Copyright © University of Cambridge. All rights reserved.

Complete solutions were sent in by Ruth
from Manchester High School for Girls, by Ben who did not name his
school and by Andrei from Tudor Vianu National College,
Romania.

This is Ben's solution to the first part:

Suppose $(x_1, y_1)$ is a point on the parabola $y = ax^2$ where $x_1$ and $y_1$ are integers, that is $y_1=ax_1^2$. Then, if $n$ is an integer, $nx_1$ and $n^2$ are also integers and so $$a(nx_1)^2 = n^2(ax_1^2)= n^2y_1.$$ So $(nx_1, n^2y_1)$ is another solution with integer coordinates. As $n$ can take an infinite number of integer values, if there is at least one lattice point solution, there are an infinite number.

This is Ruth's solution to the second part:

On the hyperbola $x^2 -y^2 = 84 = (x+y)(x-y)$, for $x$ and $y$ to be integers, $(x+y)$ and $(x-y)$ have to be the same parity because $(x+y)+(x-y)=2x$ and, for the total of two numbers to be even, they either have to be both odd or both even.

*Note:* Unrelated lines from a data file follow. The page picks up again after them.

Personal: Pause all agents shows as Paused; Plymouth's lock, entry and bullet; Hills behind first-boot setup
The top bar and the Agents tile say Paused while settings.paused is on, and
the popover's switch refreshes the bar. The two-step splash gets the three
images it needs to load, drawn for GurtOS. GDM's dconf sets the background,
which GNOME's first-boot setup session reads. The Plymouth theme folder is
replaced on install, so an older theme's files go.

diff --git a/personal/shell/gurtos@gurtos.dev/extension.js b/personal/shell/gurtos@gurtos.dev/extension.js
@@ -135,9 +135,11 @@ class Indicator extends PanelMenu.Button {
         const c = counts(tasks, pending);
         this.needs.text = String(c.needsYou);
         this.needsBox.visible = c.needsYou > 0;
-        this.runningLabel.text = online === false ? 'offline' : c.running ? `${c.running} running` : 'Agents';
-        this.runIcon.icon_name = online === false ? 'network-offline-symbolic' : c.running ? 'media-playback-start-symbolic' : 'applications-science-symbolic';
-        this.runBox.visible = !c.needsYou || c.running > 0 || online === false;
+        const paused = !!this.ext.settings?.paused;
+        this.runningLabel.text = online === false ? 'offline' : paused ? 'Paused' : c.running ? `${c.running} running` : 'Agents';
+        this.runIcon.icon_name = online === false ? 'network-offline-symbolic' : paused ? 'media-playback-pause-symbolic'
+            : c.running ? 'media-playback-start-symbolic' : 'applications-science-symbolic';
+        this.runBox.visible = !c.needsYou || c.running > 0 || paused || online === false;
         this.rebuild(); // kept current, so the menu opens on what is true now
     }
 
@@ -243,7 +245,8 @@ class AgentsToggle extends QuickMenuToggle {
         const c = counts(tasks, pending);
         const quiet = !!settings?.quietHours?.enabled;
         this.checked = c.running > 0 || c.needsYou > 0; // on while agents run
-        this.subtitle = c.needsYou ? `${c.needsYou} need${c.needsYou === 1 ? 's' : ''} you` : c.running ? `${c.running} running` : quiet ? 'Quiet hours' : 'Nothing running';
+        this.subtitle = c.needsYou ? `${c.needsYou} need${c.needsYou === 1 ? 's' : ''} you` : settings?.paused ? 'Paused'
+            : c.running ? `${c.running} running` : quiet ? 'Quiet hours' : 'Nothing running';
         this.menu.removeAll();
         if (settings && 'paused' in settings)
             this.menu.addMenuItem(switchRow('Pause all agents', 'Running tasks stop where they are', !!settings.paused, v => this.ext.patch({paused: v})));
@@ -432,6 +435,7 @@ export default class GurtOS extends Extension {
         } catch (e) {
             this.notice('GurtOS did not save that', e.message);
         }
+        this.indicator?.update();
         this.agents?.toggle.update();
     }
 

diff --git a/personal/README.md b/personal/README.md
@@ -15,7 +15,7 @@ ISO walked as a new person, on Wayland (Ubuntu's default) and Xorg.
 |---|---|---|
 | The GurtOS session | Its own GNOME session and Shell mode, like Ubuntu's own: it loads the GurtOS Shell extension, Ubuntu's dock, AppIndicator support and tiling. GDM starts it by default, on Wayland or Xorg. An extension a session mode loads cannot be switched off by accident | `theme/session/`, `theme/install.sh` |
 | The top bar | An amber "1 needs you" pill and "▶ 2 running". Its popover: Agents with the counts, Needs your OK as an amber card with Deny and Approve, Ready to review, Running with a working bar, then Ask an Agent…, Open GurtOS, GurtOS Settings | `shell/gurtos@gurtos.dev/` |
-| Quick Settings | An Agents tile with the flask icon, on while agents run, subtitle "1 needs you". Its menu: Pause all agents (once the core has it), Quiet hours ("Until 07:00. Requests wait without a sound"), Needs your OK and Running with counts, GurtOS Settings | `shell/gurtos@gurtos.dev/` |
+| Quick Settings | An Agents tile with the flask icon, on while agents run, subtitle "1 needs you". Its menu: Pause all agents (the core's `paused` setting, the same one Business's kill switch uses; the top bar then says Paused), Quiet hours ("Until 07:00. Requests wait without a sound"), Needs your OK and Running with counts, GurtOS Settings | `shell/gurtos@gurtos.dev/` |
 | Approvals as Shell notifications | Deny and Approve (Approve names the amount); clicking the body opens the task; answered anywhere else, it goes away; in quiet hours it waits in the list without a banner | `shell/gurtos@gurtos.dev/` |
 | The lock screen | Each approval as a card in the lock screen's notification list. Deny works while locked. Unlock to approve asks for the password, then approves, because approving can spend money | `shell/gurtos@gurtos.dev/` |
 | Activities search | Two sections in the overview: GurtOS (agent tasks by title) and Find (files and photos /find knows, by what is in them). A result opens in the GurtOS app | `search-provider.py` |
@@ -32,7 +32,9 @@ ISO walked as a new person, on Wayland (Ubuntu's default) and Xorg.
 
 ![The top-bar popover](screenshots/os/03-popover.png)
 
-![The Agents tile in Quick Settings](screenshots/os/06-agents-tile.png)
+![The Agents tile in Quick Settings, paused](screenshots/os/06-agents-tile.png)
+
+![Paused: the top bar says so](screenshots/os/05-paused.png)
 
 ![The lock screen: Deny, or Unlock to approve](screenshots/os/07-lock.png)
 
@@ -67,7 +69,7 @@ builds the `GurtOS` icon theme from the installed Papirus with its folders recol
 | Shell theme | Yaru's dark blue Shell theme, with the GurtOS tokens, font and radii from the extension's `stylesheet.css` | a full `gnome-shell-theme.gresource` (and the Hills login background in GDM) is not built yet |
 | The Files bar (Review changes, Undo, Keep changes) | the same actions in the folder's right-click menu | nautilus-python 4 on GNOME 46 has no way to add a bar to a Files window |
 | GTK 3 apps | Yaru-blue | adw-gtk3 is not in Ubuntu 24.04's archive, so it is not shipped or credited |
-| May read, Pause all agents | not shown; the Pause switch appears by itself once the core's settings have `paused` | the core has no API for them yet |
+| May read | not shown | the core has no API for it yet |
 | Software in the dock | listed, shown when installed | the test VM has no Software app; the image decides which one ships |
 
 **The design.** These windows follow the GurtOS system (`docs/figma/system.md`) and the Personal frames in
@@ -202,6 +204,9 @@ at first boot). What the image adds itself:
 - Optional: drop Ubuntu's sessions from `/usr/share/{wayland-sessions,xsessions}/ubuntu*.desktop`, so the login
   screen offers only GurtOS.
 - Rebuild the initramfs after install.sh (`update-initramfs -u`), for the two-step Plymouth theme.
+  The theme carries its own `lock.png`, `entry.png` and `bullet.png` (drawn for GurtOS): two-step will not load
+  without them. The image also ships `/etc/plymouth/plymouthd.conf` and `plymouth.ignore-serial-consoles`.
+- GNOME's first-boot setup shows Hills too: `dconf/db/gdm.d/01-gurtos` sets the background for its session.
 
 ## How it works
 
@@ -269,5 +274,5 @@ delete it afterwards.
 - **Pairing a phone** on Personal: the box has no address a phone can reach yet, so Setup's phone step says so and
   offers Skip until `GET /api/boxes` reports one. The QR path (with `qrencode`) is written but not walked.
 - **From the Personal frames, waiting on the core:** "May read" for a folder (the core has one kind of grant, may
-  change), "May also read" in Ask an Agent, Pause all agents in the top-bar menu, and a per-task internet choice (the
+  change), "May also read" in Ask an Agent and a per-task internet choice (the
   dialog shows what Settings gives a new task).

As $(x+y)(x-y)=84$ at least one bracket has to be even. As we require diophantine solutions, both brackets must be even. The only factorisations of 84 into two even numbers are: $$84=2\times 42 = 42 \times 2 = -2\times -42 = -42 \times -2 = 6\times 14 = 14\times 6 = -6\times -14 = -14\times -6.$$ Each of these gives a distinct solution so the 8 solutions are $x= \pm 22, y=\pm 20$ (4 solutions) and $x=\pm 10, y=\pm 4$ ( 4 solutions).

There are two lattice points on the hyperbola in the first quadrant: (10,4) and (22,20). The lattice points (10, -4) and (22, -20) are the reflections of these points in the $x$-axis. Also $x\geq \sqrt 84$ or $x\leq -\sqrt 84$ so there are two branches of the hyperbola. The other four lattice points lie on the other branch of the hyperbola and are the reflections of these four points in the $y$-axis.

This is Ben's solution to the first part:

Suppose $(x_1, y_1)$ is a point on the parabola $y = ax^2$ where $x_1$ and $y_1$ are integers, that is $y_1=ax_1^2$. Then, if $n$ is an integer, $nx_1$ and $n^2$ are also integers and so $$a(nx_1)^2 = n^2(ax_1^2)= n^2y_1.$$ So $(nx_1, n^2y_1)$ is another solution with integer coordinates. As $n$ can take an infinite number of integer values, if there is at least one lattice point solution, there are an infinite number.

This is Ruth's solution to the second part:

On the hyperbola $x^2 -y^2 = 84 = (x+y)(x-y)$, for $x$ and $y$ to be integers, $(x+y)$ and $(x-y)$ have to be the same parity because $(x+y)+(x-y)=2x$ and, for the total of two numbers to be even, they either have to be both odd or both even.

As $(x+y)(x-y)=84$ at least one bracket has to be even. As we require diophantine solutions, both brackets must be even. The only factorisations of 84 into two even numbers are: $$84=2\times 42 = 42 \times 2 = -2\times -42 = -42 \times -2 = 6\times 14 = 14\times 6 = -6\times -14 = -14\times -6.$$ Each of these gives a distinct solution so the 8 solutions are $x= \pm 22, y=\pm 20$ (4 solutions) and $x=\pm 10, y=\pm 4$ ( 4 solutions).

There are two lattice points on the hyperbola in the first quadrant: (10,4) and (22,20). The lattice points (10, -4) and (22, -20) are the reflections of these points in the $x$-axis. Also $x\geq \sqrt 84$ or $x\leq -\sqrt 84$ so there are two branches of the hyperbola. The other four lattice points lie on the other branch of the hyperbola and are the reflections of these four points in the $y$-axis.